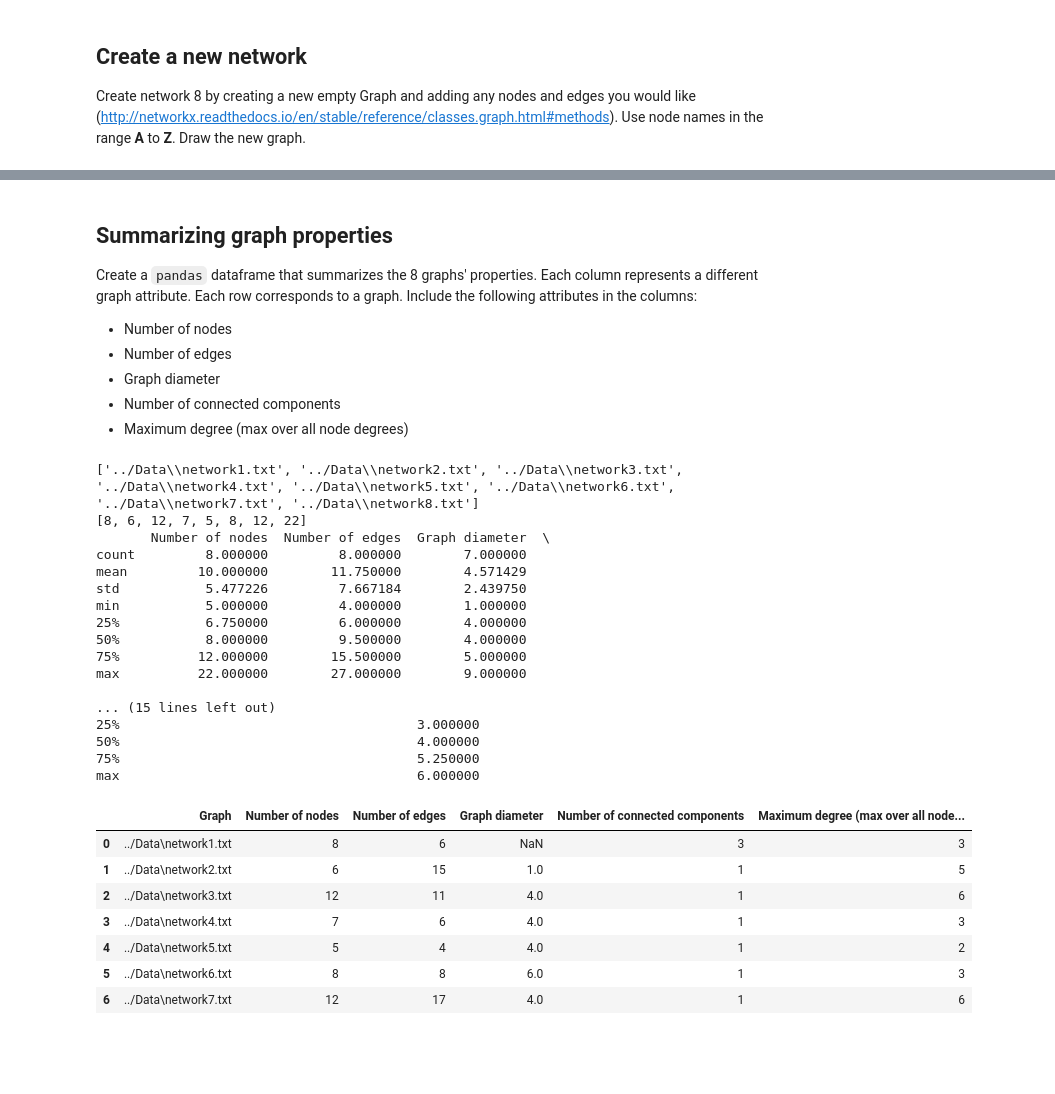
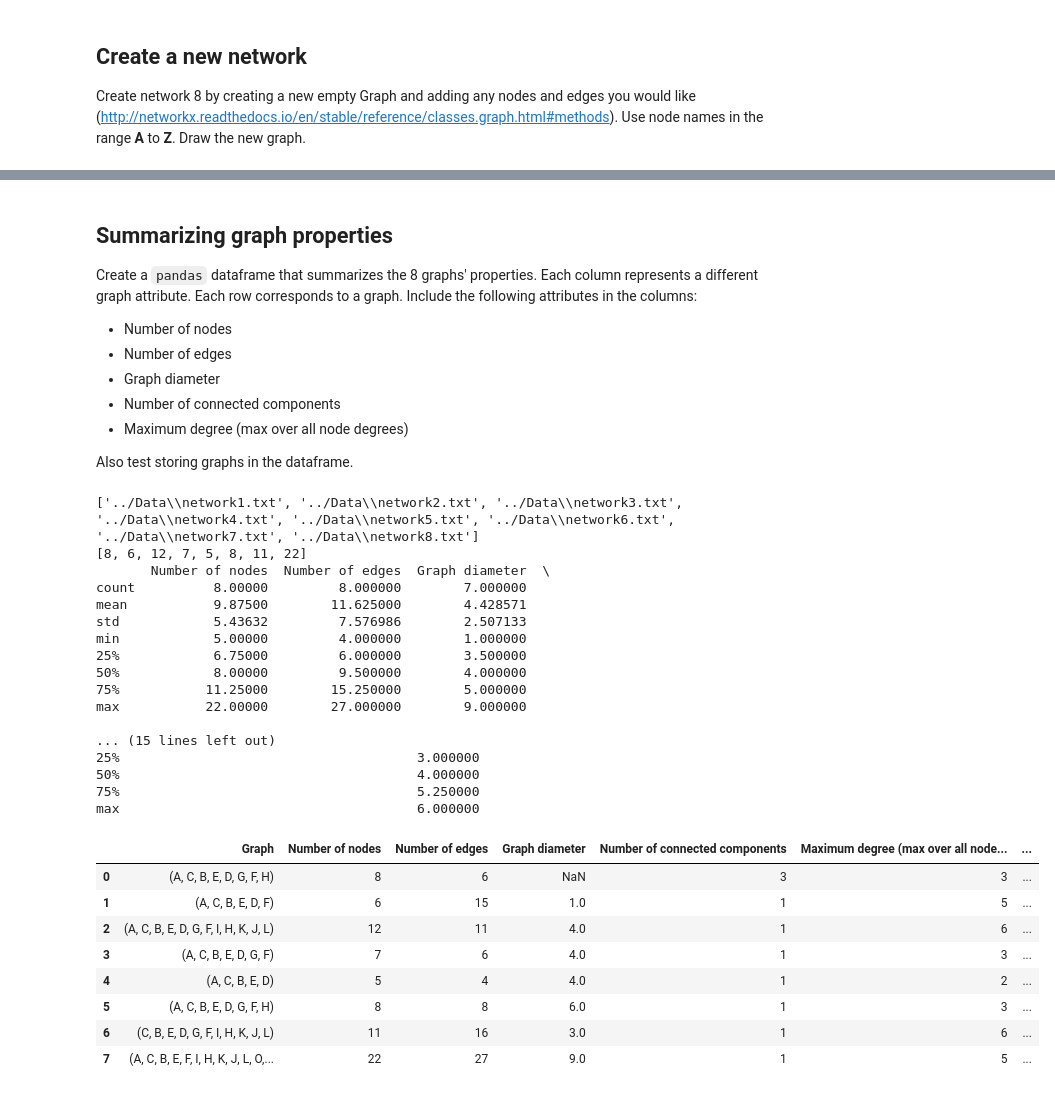
Before and after one commit to gitter-lab/network-notebook-examples, a Jupyter notebook: exercises/explore_networks.ipynb, the cells around one changed output, grey strips where cells are left out. Cells and saved outputs as stored; diff of their text form; code cells hidden in the pictures; blank space fills up the shorter version.

Commit message:
Test Graph objects in Pandas column

```diff
--- a/exercises/explore_networks.ipynb
+++ b/exercises/explore_networks.ipynb
@@ -257,6 +257,8 @@ Create a `pandas` dataframe that summarizes the 8 graphs' properties.  Each colu
 - Graph diameter
 - Number of connected components
 - Maximum degree (max over all node degrees)
+
+Also test storing graphs in the dataframe.
 # %%
 import pandas as pd
 import numpy as np
@@ -266,8 +268,8 @@ for filename in glob.glob('../Data/network?.txt'):
 print (glist)
 
 s = pd.DataFrame(data = glist, columns=['Graph'])
-s[:len(s)-1]
 
+graphlist = []
 nodeslist = []
 edgeslist = []
 diameterlist = []
@@ -275,50 +277,55 @@ connectedc= []
 maxd = []
 for filename in glob.glob('../Data/network?.txt'):
     graph = CreateUndirectedGraph(filename)
+    graphlist.append(graph)
     nodeslist.append(graph.number_of_nodes())
     edgeslist.append(graph.number_of_edges())
     if nx.number_connected_components(graph) == 1:
         diameterlist.append(nx.diameter(graph))
     else:
         diameterlist.append(np.nan)
     connectedc.append(nx.number_connected_components(graph))
     x = graph.degree()
     maximum = max(x, key=x.get)
     maxd.append(x[maximum])
 
 
 print (nodeslist)
+s['Graph'] = graphlist
 s['Number of nodes'] = nodeslist
 s['Number of edges'] = edgeslist
 s['Graph diameter'] = diameterlist
 s['Number of connected components'] = connectedc
 s['Maximum degree (max over all node degrees)'] = maxd
 print (s.describe())
 
-s[:len(s)-1]
+s['Number of nodes again'] = s.apply(lambda row: row['Graph'].number_of_nodes(), axis=1)
+
+s[:len(s)]
 # %% [output]
 ['../Data\\network1.txt', '../Data\\network2.txt', '../Data\\network3.txt', '../Data\\network4.txt', '../Data\\network5.txt', '../Data\\network6.txt', '../Data\\network7.txt', '../Data\\network8.txt']
-[8, 6, 12, 7, 5, 8, 12, 22]
+[8, 6, 12, 7, 5, 8, 11, 22]
        Number of nodes  Number of edges  Graph diameter  \
-count         8.000000         8.000000        7.000000
-mean         10.000000        11.750000        4.571429
-std           5.477226         7.667184        2.439750
-min           5.000000         4.000000        1.000000
-25%           6.750000         6.000000        4.000000
-50%           8.000000         9.500000        4.000000
-75%          12.000000        15.500000        5.000000
-max          22.000000        27.000000        9.000000
+count          8.00000         8.000000        7.000000
+mean           9.87500        11.625000        4.428571
+std            5.43632         7.576986        2.507133
+min            5.00000         4.000000        1.000000
+25%            6.75000         6.000000        3.500000
+50%            8.00000         9.500000        4.000000
+75%           11.25000        15.250000        5.000000
+max           22.00000        27.000000        9.000000
 
 ... (15 lines left out)
 25%                                      3.000000
 50%                                      4.000000
 75%                                      5.250000
 max                                      6.000000
-|  | Graph | Number of nodes | Number of edges | Graph diameter | Number of connected components | Maximum degree (max over all node... |
-| 0 | ../Data\network1.txt | 8 | 6 | NaN | 3 | 3 |
-| 1 | ../Data\network2.txt | 6 | 15 | 1.0 | 1 | 5 |
-| 2 | ../Data\network3.txt | 12 | 11 | 4.0 | 1 | 6 |
-| 3 | ../Data\network4.txt | 7 | 6 | 4.0 | 1 | 3 |
-| 4 | ../Data\network5.txt | 5 | 4 | 4.0 | 1 | 2 |
-| 5 | ../Data\network6.txt | 8 | 8 | 6.0 | 1 | 3 |
-| 6 | ../Data\network7.txt | 12 | 17 | 4.0 | 1 | 6 |
+|  | Graph | Number of nodes | Number of edges | Graph diameter | Number of connected components | Maximum degree (max over all node... | ... |
+| 0 | (A, C, B, E, D, G, F, H) | 8 | 6 | NaN | 3 | 3 | ... |
+| 1 | (A, C, B, E, D, F) | 6 | 15 | 1.0 | 1 | 5 | ... |
+| 2 | (A, C, B, E, D, G, F, I, H, K, J, L) | 12 | 11 | 4.0 | 1 | 6 | ... |
+| 3 | (A, C, B, E, D, G, F) | 7 | 6 | 4.0 | 1 | 3 | ... |
+| 4 | (A, C, B, E, D) | 5 | 4 | 4.0 | 1 | 2 | ... |
+| 5 | (A, C, B, E, D, G, F, H) | 8 | 8 | 6.0 | 1 | 3 | ... |
+| 6 | (C, B, E, D, G, F, I, H, K, J, L) | 11 | 16 | 3.0 | 1 | 6 | ... |
+| 7 | (A, C, B, E, F, I, H, K, J, L, O,... | 22 | 27 | 9.0 | 1 | 5 | ... |
```
Also changed, not shown: parts of 9 cells of this notebook.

_Task description_
Show each line from the listing above that includes the word "degree".

_Task result_
 - Maximum degree (max over all node degrees)
     x = graph.degree()
 s['Maximum degree (max over all node degrees)'] = maxd
-|  | Graph | Number of nodes | Number of edges | Graph diameter | Number of connected components | Maximum degree (max over all node... |
+|  | Graph | Number of nodes | Number of edges | Graph diameter | Number of connected components | Maximum degree (max over all node... | ... |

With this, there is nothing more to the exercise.